[peen-l-ahyz, pen-]

verb (used with object), pe·nal·ized, pe·nal·iz·ing.

to subject to a penalty, as a person.
to declare (an action, deed, etc.) punishable by law or rule.
to put under a disadvantage or handicap.

Also especially British, pe·nal·ise.

Origin of penalize

First recorded in 1865–70; penal + -ize
Related formspe·nal·iz·a·ble, adjectivepe·nal·i·za·tion, nounnon·pe·nal·ized, adjectiveo·ver·pe·nal·i·za·tion, nouno·ver·pe·nal·ize, verb (used with object), o·ver·pe·nal·ized, o·ver·pe·nal·iz··pe·nal·ize, verb (used with object), re·pe·nal·ized, re·pe·nal·iz·ing.un·pe·nal·ized, adjective Unabridged Based on the Random House Unabridged Dictionary, © Random House, Inc. 2019

Examples from the Web for penalization

Historical Examples of penalization

  • Hence the crudely ineffective idea of penalization as a preventive.

    Habits that Handicap

    Charles B. Towns

  • At present the only public recognition of the alcoholic is manifested through some form of penalization.

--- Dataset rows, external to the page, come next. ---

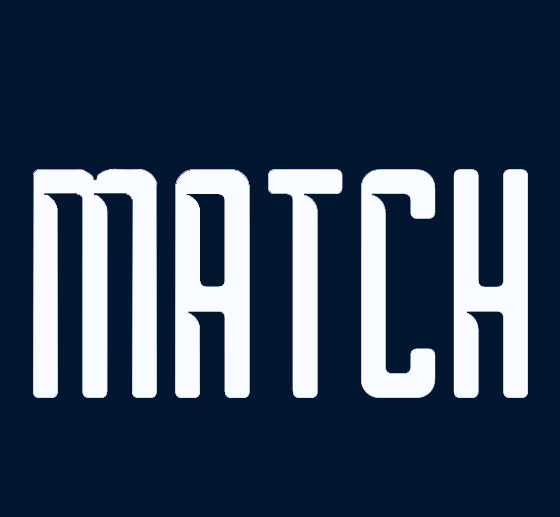
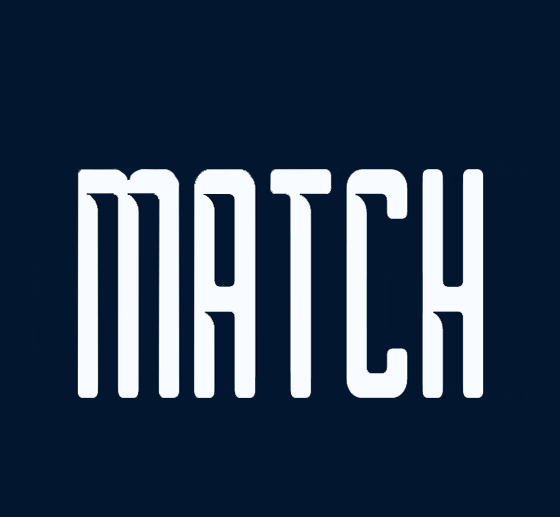
image reproporting

Changed region(s): [[0.0607, 0.3095, 0.4857, 0.7737], [0.5768, 0.3095, 0.9411, 0.7737], [0.5161, 0.3714, 0.5768, 0.7737]]

diff --git a/videograph-master/css/style.css b/videograph-master/css/style.css
@@ -901,14 +901,10 @@ label {
 
 #gsbWeb {
   background-position: center;
-  background-size: 65% 65%;
   background-color: #02172f;
+  background-size: contain;
 }
 
-#gsbWeb:hover,
-#matchApp:hover {
-  background-size: 55% 80%;
-}
 
 
 #gsbApp {
@@ -927,7 +923,7 @@ label {
 }
 
 #matchApp {
-  background-size: 70% 70%;
+  background-size: contain;
   background-color: #02172f;
   background-position: 50% 40%;
 }
@@ -2957,15 +2953,10 @@ ul {
     height: calc(1vw * 6.9);
   }
 
-  #gsbWeb,
-  #matchApp,
   #audi,
-  #gsbWeb:hover,
-  #matchApp:hover,
   #audi:hover {
     background-size: contain;
   }
-
 
 }
 
@@ -3091,13 +3082,13 @@ ul {
     background-size: contain !important;
   }
 
-  #gsbWeb {
+  /* #gsbWeb {
     background-size: 75% 65%;
-  }
+  } 
 
   #gsbWeb:hover {
     background-size: 55% 70%;
-  }
+  }*/
 
 }
 
@@ -3274,9 +3265,10 @@ ul {
   }
 
 
-  #gsbWeb {
-    background-size: 75% 55%;
-  }
+  /* #gsbWeb {
+    background-size: contain;
+  } */
+
 
   #skills {
     margin-top: -165px;
@@ -3422,17 +3414,17 @@ ul {
   }
 
 
-  #gsbWeb {
+  /* #gsbWeb {
     background-size: 75% 45%;
-  }
+  } */
 
   #gsbApp {
     background-size: 100% 80%;
   }
 
-  #matchApp {
+  /* #matchApp {
     background-size: 80% 50%;
-  }
+  } */
 
 
   #implid {
@@ -3834,9 +3826,9 @@ ul {
     scale: 0.9;
   }
 
-  #gsbWeb {
+  /* #gsbWeb {
     background-size: 75% 55%;
-  }
+  } */
 
   #gsbApp {
     background-size: 90% 80%;
@@ -3860,13 +3852,13 @@ ul {
 
 }
 
-@media only screen and (min-width: 575.5px) and (max-width: 680px) {
+/* @media only screen and (min-width: 575.5px) and (max-width: 680px) {
 
 
   #matchApp {
     background-size: 75% 55%;
   }
-}
+} */
 
 /* Wide Mobile = 480px */
 @media only screen and (min-width: 480px) and (max-width: 575.5px) {
@@ -4042,13 +4034,13 @@ ul {
     background-position: center;
   }
 
-  #gsbWeb {
+  /* #gsbWeb {
     background-size: 80% 45%;
-  }
+  } */
 
-  #matchApp {
+  /* #matchApp {
     background-size: 80% 50%;
-  }
+  } */
 
   #skills {
     margin-top: 40px;
@@ -4069,14 +4061,13 @@ ul {
     background-size: 80% 80%;
   }
 
-
-  #gsbWeb {
+  /* #gsbWeb {
     background-size: 65% 50%;
-  }
+  } */
 
-  #matchApp {
+  /* #matchApp {
     background-size: 70% 70%;
-  }
+  } */
 
   #portfolio {
     background-size: 90% 80%;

    Habits that Handicap

    Charles B. Towns

  • It will mean the penalization of real worth and the endowment of inferiority and incompetence.

    Applied Eugenics

    Paul Popenoe and Roswell Hill Johnson

British Dictionary definitions for penalization



verb (tr)

to impose a penalty on (someone), as for breaking a law or rule
to inflict a handicap or disadvantage on
sport to award a free stroke, point, or penalty against (a player or team)
to declare (an act) legally punishable; make subject to a penalty
Derived Formspenalization or penalisation, noun
Collins English Dictionary - Complete & Unabridged 2012 Digital Edition © William Collins Sons & Co. Ltd. 1979, 1986 © HarperCollins Publishers 1998, 2000, 2003, 2005, 2006, 2007, 2009, 2012

Word Origin and History for penalization



1868, from penal + -ize. Related: Penalized; penalizing.

Online Etymology Dictionary, © 2010 Douglas Harper